▶ Problem:
Look for the word "cars" in the material below. Copy each line that has it.
+ + + +
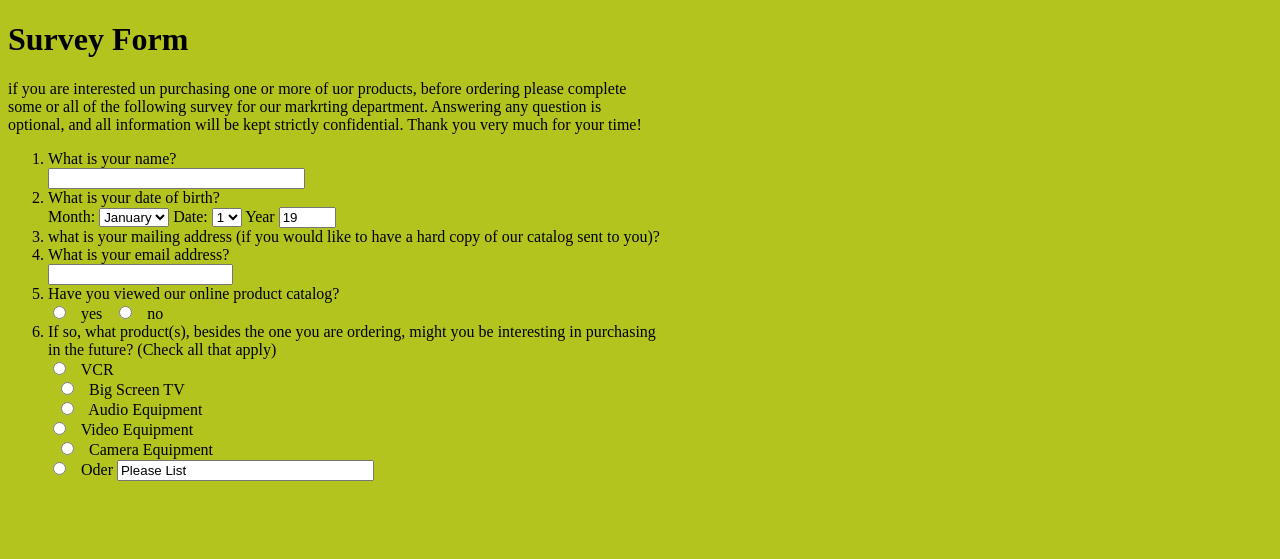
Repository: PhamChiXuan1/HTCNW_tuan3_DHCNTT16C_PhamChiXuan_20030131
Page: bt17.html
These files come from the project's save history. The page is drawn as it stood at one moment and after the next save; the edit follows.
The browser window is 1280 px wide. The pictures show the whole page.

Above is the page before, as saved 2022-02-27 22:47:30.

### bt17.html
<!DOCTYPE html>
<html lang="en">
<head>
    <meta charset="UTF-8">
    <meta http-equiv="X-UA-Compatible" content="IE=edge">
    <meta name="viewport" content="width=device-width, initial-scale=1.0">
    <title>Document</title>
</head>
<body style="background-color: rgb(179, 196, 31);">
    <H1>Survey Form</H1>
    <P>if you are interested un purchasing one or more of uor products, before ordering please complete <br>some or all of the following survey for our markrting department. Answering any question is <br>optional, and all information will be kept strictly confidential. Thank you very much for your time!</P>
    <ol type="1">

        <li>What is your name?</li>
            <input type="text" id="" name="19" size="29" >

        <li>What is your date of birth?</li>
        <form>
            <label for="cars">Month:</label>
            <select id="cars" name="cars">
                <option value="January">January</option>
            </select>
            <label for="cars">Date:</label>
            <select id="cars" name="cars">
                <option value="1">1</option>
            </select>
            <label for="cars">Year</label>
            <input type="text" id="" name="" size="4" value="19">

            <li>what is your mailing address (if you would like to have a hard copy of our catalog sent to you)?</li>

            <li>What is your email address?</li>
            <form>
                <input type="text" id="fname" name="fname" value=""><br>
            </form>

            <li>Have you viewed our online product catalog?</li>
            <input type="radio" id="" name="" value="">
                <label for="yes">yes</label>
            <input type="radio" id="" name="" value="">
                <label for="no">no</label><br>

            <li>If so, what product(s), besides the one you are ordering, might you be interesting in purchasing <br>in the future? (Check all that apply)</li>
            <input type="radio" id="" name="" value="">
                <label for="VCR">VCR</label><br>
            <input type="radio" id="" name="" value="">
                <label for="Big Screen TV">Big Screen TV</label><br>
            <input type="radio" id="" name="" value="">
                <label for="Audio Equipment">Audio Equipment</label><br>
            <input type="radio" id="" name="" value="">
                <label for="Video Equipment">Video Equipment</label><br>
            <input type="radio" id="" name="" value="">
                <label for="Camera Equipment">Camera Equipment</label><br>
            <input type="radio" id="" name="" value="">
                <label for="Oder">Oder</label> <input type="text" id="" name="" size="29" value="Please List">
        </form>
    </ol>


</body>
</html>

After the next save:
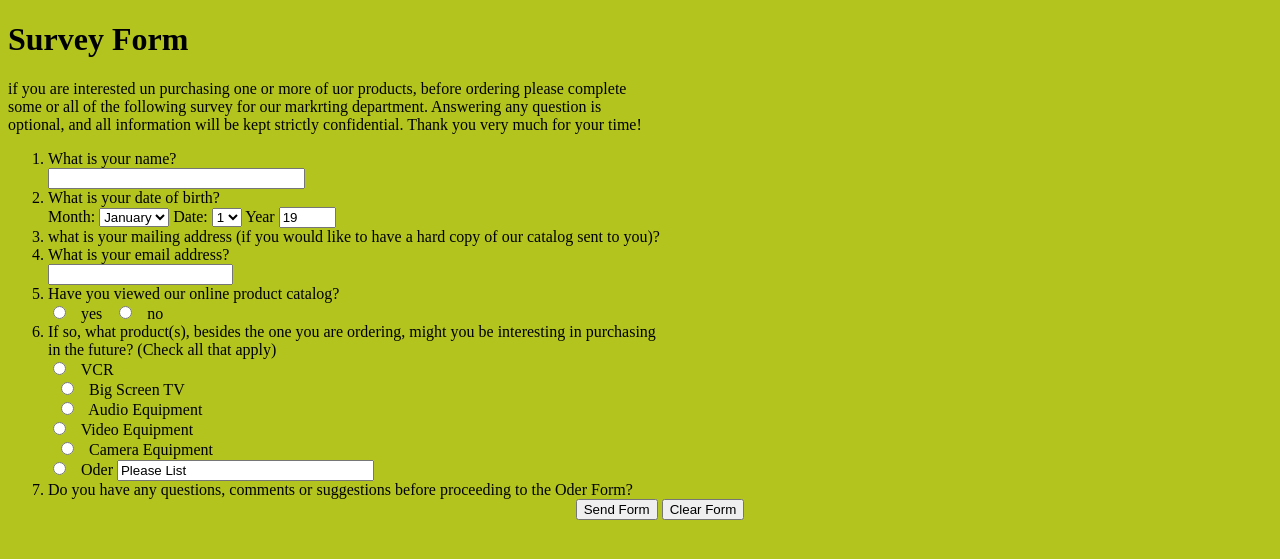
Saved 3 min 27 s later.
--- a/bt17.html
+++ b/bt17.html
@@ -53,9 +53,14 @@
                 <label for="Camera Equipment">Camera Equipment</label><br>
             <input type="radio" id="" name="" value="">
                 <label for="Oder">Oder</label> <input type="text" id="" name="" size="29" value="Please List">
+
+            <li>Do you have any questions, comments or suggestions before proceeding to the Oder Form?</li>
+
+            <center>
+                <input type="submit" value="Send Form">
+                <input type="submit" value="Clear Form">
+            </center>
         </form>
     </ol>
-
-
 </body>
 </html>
+ + + +
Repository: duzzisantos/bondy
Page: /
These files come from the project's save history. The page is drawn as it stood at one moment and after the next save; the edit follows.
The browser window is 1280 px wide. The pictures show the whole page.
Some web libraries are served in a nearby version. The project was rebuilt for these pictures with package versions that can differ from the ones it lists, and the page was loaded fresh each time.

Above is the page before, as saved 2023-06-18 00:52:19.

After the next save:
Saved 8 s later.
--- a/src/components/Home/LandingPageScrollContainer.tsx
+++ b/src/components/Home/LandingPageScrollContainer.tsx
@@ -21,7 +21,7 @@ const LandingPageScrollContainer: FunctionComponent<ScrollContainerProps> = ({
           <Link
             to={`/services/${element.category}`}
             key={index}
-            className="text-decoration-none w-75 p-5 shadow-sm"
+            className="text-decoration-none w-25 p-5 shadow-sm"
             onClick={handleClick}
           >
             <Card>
+ + + +
▶ Task response:
            <label for="cars">Month:</label>
            <select id="cars" name="cars">
            <label for="cars">Date:</label>
            <select id="cars" name="cars">
            <label for="cars">Year</label>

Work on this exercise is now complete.